From the records below, state how many lines include the word "margin", giving only that number.

━━ Given data ━━

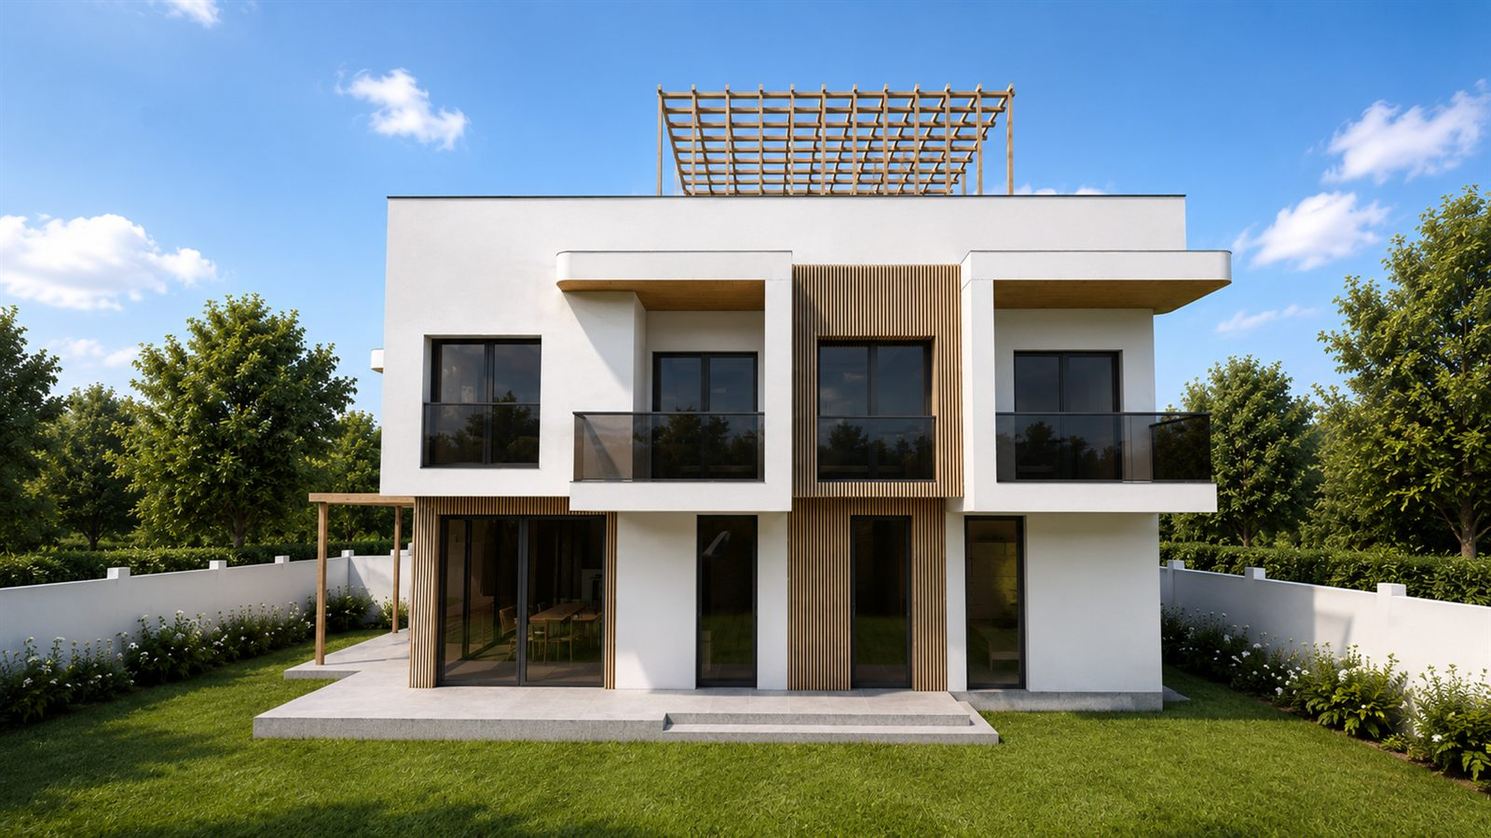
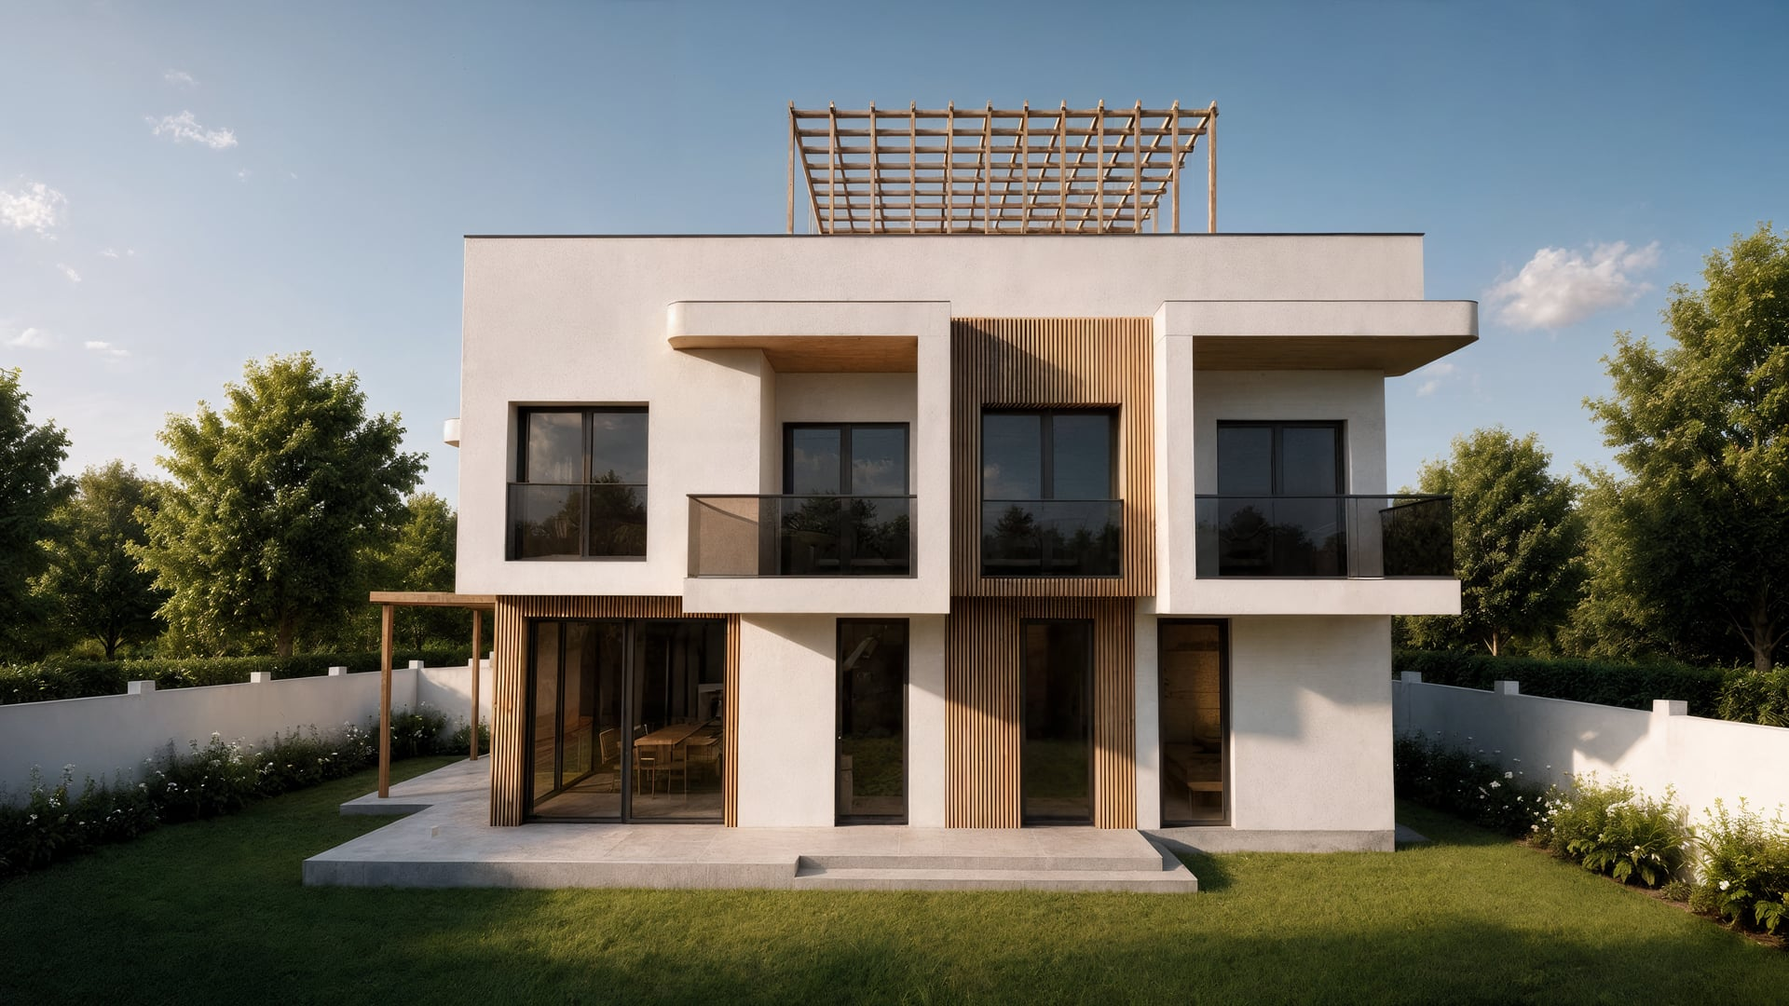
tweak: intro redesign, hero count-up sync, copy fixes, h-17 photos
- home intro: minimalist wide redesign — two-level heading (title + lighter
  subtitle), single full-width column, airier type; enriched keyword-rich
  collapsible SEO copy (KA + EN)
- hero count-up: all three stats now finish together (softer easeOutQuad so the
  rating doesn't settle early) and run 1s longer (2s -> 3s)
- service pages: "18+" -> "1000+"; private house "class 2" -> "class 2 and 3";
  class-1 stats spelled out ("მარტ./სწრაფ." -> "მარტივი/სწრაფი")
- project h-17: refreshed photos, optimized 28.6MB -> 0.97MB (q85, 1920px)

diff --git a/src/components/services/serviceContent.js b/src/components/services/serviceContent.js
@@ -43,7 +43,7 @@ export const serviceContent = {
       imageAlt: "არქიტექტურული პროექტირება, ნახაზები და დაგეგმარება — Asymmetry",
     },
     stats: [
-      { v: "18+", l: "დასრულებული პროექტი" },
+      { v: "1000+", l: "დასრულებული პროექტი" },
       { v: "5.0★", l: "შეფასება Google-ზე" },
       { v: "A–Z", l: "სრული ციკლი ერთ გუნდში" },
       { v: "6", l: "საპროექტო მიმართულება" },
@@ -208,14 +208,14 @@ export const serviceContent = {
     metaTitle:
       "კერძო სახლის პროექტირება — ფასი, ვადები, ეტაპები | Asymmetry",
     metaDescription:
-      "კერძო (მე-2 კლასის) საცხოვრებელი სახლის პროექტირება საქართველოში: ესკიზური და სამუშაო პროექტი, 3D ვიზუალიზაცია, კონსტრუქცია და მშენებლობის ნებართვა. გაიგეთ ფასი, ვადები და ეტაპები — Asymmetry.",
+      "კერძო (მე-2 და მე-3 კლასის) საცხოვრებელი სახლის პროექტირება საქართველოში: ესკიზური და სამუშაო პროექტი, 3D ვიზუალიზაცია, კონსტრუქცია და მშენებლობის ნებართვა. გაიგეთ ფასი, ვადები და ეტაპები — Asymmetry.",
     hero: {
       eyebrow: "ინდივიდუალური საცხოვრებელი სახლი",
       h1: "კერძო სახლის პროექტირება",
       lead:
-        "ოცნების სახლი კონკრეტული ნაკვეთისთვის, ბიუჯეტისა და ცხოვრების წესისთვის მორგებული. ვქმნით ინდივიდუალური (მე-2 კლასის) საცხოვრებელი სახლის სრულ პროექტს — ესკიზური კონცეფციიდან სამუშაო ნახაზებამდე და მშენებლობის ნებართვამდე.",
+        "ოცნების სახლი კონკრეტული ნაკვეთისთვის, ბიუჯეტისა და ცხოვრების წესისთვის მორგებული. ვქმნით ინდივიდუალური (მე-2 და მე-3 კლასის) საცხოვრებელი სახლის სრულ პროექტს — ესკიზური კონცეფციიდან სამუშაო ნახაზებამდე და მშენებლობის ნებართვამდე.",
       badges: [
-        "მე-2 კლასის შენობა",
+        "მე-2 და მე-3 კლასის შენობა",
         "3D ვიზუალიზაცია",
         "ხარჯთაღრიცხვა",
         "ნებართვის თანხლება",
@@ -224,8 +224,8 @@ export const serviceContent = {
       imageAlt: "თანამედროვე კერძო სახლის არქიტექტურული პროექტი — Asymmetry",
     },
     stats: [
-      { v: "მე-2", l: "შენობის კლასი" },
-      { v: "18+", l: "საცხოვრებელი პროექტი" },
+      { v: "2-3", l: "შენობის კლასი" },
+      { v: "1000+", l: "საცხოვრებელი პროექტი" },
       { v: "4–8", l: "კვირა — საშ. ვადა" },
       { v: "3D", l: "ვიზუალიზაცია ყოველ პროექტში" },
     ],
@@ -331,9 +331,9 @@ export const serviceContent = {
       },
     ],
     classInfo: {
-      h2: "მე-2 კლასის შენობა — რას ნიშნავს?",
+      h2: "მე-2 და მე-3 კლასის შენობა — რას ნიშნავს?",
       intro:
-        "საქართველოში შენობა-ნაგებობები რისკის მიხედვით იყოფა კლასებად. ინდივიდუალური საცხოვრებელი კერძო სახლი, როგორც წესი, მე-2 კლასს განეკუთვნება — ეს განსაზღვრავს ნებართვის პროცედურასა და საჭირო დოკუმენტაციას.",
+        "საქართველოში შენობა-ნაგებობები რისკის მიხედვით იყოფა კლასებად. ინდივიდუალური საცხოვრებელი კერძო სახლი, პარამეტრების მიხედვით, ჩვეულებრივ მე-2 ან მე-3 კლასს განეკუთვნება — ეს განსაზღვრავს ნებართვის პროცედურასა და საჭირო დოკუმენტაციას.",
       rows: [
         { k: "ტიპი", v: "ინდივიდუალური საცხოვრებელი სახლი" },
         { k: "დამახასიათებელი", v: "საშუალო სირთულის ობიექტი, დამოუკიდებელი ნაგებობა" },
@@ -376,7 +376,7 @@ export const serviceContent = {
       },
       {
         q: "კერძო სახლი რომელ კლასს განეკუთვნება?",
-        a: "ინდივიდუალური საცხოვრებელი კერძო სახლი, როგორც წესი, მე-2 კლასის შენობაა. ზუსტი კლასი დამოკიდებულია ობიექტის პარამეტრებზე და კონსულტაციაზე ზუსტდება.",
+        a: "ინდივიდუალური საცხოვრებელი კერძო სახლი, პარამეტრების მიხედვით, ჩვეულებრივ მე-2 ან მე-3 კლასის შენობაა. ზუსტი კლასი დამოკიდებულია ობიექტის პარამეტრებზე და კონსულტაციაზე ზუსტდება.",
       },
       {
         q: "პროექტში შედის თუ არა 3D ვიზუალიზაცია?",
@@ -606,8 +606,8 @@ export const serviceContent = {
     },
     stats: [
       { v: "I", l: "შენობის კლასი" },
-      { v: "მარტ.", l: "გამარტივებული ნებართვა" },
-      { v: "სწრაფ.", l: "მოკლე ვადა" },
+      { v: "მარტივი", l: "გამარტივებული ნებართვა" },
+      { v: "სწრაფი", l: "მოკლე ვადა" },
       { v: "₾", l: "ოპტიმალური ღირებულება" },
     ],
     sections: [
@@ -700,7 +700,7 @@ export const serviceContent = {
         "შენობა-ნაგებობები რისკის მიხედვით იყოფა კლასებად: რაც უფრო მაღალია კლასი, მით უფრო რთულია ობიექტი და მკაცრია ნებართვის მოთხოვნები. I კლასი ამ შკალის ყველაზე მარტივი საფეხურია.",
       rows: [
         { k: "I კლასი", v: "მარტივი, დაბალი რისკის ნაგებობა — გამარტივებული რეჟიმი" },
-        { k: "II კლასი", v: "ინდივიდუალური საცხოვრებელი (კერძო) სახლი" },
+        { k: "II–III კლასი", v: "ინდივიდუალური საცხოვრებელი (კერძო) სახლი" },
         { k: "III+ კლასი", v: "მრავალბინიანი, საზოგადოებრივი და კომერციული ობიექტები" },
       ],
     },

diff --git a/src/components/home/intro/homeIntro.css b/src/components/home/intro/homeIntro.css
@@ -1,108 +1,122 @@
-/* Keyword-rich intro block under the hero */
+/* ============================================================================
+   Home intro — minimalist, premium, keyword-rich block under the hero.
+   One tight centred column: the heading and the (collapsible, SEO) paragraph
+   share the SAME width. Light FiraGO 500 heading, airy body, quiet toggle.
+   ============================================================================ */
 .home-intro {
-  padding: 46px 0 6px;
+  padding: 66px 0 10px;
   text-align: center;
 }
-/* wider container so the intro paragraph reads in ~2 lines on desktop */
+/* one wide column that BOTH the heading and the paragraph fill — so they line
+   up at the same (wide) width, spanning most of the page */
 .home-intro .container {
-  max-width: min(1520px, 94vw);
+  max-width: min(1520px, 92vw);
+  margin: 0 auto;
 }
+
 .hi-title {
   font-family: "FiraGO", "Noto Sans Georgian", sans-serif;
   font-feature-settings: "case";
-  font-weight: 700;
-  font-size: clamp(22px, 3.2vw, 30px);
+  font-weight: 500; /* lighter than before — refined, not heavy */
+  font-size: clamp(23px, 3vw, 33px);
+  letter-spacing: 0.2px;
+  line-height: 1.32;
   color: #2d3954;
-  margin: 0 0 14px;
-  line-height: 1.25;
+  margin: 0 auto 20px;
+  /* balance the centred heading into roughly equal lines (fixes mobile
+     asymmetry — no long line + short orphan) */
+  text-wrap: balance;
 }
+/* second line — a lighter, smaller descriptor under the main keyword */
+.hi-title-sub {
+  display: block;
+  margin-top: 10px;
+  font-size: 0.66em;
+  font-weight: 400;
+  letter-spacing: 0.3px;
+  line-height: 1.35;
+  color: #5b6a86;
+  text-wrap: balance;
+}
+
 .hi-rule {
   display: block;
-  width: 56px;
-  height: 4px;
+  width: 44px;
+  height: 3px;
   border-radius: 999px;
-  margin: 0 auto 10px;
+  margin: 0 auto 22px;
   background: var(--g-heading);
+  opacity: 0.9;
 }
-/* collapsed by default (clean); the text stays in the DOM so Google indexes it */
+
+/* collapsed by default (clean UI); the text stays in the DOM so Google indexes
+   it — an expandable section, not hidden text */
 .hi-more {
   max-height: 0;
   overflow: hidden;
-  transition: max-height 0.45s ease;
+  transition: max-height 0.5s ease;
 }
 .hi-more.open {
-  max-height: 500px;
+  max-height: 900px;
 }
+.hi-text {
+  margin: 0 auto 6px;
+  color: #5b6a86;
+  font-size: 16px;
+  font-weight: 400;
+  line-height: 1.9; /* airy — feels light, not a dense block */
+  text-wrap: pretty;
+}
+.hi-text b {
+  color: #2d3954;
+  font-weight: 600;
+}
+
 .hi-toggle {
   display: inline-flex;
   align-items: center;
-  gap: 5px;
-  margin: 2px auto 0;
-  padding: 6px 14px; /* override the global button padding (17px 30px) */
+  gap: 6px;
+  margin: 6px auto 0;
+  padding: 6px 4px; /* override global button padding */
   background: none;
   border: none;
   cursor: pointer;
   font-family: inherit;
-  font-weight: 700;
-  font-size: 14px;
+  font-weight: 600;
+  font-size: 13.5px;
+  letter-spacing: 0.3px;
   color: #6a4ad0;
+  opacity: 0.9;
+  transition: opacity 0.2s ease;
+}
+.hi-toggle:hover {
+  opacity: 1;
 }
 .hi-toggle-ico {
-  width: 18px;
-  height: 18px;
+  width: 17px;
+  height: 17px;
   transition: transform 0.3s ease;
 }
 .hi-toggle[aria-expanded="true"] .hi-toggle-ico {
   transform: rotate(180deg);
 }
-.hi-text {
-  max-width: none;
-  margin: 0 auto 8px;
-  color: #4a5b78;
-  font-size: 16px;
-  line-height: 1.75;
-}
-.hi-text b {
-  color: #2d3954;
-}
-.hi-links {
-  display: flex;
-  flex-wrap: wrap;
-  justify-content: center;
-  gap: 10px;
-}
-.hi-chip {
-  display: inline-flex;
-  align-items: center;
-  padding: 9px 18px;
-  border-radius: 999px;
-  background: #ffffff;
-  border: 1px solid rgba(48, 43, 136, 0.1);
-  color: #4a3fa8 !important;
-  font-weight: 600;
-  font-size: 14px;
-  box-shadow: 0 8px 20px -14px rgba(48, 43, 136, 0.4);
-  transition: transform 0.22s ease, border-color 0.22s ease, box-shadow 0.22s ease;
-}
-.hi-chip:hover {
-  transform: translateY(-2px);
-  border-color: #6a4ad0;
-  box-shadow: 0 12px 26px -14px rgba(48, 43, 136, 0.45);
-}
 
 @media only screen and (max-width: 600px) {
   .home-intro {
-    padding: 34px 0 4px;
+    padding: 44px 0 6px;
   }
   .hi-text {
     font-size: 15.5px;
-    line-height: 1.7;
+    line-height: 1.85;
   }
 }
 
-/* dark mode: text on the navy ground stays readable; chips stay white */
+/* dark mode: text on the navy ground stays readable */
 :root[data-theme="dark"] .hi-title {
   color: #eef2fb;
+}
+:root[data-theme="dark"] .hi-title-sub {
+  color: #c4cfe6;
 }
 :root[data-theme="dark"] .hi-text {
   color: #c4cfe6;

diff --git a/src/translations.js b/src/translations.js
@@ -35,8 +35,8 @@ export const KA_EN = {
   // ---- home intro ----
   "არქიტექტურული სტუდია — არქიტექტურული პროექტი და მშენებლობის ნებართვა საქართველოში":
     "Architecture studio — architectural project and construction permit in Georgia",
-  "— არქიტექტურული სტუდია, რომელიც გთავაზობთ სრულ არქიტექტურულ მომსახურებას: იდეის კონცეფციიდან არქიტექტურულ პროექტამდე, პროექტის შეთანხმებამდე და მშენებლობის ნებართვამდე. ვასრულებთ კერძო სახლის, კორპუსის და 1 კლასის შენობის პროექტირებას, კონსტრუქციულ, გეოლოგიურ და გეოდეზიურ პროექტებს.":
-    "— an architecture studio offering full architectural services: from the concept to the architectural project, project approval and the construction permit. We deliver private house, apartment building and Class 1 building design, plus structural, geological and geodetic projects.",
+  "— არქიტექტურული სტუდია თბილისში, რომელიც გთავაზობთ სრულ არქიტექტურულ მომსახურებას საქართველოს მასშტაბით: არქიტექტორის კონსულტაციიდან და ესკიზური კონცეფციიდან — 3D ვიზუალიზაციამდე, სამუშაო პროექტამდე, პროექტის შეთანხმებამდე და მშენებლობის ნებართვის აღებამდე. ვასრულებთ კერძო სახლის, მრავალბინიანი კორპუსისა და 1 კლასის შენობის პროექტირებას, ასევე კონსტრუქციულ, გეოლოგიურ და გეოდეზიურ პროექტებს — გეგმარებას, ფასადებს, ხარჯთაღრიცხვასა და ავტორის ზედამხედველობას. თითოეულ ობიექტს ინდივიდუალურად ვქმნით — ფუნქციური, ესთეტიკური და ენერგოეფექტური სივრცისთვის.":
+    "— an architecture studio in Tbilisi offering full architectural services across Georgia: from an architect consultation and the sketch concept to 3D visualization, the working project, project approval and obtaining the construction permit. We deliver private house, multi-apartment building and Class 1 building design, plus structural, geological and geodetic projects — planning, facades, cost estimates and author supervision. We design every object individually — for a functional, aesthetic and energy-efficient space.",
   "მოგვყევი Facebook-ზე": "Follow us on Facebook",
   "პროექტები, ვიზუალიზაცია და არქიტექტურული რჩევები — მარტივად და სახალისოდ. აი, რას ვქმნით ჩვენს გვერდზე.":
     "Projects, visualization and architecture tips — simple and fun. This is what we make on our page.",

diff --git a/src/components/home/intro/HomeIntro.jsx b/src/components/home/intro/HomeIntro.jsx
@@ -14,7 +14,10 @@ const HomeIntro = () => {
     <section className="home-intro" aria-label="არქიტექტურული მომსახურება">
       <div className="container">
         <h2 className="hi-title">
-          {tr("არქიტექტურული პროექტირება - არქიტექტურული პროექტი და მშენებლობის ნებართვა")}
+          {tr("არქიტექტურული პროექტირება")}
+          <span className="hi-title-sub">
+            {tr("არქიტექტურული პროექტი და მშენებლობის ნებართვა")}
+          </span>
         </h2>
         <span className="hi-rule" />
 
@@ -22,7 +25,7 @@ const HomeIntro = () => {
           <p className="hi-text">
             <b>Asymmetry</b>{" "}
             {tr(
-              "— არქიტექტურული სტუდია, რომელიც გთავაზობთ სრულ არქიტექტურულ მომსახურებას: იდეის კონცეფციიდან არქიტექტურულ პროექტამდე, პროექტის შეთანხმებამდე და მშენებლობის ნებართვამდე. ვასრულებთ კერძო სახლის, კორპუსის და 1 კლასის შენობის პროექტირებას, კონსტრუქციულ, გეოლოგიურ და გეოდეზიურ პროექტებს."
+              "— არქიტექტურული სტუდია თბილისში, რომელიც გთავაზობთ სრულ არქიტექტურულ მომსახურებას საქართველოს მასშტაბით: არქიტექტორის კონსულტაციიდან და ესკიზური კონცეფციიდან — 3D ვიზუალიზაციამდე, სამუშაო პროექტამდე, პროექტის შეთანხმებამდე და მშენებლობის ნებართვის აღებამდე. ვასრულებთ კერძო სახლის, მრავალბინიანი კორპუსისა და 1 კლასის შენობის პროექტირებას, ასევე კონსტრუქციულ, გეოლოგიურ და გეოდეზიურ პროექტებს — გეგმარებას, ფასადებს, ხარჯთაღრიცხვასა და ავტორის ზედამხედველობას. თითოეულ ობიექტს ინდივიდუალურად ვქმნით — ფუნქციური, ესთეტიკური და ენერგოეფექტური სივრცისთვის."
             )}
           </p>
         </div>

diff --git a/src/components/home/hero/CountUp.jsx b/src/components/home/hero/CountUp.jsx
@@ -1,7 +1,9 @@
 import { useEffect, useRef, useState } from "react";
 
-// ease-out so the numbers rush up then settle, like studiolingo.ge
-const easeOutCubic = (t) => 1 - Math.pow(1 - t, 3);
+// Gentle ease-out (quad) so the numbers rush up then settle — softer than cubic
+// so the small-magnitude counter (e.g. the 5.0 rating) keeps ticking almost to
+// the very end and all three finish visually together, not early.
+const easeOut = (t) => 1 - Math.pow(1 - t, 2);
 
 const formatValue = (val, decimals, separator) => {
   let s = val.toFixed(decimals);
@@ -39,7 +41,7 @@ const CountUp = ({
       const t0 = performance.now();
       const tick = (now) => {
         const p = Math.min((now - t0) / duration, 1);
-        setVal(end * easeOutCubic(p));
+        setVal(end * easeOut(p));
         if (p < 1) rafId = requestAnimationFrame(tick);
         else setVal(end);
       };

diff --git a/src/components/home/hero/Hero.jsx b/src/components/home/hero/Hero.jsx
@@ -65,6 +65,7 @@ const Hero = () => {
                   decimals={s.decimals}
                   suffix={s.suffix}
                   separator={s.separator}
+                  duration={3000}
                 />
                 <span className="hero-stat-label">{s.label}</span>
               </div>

━━━

■ Solution to this task: 10